Musica

Orpheus charming "beasts" with music from his lyre, depicted on an ancient Roman floor mosaic from Palermo.

Music is many things to many people. The late poet Maya Angelou called music her refuge. She wrote, "I could crawl into the space between the notes and curl my back to loneliness." To Jack Kerouac, music was "the only truth." And to composers and musicians through the ages, music was bread and board-and sometimes muse! We'll hear music about music this week on Harmonia.





Let's begin with some music from the Odhecaton, an anthology of secular songs published in Venice in 1501. The Odhecaton was the first book of polyphonic music, or music with multiple voices, printed using movable type. We heard "Malor me bat," or "Misfortune strikes me," possibly written by Jean de Ockeghem, and definitely played by Imke David, Jordi Savall, and Lorenz Duftschmid.





 Musica Dei Donum



Music, the gift of the supreme God,

draws men, draws gods;

music makes savage souls gentle

and uplifts sad minds;

music moves the trees themselves

and wild beasts,

affording solace to all.



That's an English translation of the Latin text "Musica Dei Donum."Â Not surprisingly, it's a text that's been catnip for composers past and present. Music is powerful, and no one understands that power better than its creators.
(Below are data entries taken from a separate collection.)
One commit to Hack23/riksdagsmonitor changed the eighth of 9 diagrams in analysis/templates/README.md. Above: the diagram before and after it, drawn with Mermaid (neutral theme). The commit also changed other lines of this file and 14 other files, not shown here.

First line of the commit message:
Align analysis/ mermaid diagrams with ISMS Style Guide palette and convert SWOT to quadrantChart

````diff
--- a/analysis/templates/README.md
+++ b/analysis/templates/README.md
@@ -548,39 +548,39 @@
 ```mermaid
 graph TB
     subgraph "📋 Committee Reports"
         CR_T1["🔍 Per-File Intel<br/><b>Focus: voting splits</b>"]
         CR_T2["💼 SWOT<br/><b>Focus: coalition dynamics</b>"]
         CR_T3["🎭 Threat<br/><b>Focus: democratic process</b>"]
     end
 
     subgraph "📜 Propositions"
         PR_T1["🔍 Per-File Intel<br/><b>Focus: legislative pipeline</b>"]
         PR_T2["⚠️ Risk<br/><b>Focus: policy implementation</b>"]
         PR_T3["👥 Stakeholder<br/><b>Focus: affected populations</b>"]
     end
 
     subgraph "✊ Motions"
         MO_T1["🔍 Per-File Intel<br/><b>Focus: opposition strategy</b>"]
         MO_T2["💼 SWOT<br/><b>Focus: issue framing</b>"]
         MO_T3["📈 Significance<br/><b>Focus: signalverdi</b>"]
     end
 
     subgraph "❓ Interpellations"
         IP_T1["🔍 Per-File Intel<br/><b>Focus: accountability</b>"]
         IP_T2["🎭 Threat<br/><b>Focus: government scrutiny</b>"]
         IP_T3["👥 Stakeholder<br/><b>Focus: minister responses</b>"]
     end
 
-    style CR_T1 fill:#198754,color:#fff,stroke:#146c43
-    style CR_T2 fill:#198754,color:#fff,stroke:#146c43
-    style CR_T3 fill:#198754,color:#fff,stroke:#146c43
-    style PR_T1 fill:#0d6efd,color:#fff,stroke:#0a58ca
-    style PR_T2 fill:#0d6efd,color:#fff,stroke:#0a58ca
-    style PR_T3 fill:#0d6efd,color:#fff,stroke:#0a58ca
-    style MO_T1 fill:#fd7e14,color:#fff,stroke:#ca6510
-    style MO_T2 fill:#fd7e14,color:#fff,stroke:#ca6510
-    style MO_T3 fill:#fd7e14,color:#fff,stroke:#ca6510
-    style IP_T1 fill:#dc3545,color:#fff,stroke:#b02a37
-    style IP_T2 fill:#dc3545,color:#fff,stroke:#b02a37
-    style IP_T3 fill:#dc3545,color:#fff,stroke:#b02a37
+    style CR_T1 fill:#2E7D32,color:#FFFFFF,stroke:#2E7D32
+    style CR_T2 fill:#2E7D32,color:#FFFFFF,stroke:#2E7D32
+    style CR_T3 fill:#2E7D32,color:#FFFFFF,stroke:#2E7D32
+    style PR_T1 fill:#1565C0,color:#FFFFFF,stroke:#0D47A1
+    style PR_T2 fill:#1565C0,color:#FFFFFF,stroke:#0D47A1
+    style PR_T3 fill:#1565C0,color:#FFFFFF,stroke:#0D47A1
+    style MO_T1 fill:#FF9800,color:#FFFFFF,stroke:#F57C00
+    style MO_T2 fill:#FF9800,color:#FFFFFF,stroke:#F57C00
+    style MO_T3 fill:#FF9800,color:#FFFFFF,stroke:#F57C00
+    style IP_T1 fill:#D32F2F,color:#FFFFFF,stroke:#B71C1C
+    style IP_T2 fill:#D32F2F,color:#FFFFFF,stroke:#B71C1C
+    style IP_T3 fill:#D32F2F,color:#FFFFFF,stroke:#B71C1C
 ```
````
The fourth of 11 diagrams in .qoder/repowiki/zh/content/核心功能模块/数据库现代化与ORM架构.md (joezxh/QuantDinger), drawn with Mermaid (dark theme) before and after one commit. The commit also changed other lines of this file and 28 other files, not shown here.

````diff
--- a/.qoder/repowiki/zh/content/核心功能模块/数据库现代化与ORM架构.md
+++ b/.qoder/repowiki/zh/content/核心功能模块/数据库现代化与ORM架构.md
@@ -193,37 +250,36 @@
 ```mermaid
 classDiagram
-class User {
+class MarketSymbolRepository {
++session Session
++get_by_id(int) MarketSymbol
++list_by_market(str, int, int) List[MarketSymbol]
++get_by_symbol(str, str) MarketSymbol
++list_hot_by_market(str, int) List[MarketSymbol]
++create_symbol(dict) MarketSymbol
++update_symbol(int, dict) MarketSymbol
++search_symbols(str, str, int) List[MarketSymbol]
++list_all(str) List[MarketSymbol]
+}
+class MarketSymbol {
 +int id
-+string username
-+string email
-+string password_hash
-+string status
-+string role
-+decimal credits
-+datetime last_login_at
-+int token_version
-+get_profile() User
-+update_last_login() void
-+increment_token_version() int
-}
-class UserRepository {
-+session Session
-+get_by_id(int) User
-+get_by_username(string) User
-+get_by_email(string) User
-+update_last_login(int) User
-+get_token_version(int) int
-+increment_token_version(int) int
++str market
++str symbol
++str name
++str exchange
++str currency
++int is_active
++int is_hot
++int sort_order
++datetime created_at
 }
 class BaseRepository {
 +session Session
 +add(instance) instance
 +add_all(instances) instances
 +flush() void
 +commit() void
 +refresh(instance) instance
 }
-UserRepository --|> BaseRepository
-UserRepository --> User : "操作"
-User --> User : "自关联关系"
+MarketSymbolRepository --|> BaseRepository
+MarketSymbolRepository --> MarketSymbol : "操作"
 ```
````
Music made Franco-Flemish composer Orlande de Lassus famous. Although the story that the young Lassus was thrice kidnapped for the beauty of his voice is probably not true, there's no doubt that Lassus was a sought-after musical celebrity. His compositions were renowned throughout Europe, and he was even named a Knight of the Golden Spur by Pope Gregory XIII.

Let's hear his version of "Musica Dei donum."

Lassus was far from the only composer drawn to this music-lover's text. Settings of "Muisca Dei Donum" abound, penned by composers as diverse as Clemens non Papa, Antonin Dvorak, and John Rutter.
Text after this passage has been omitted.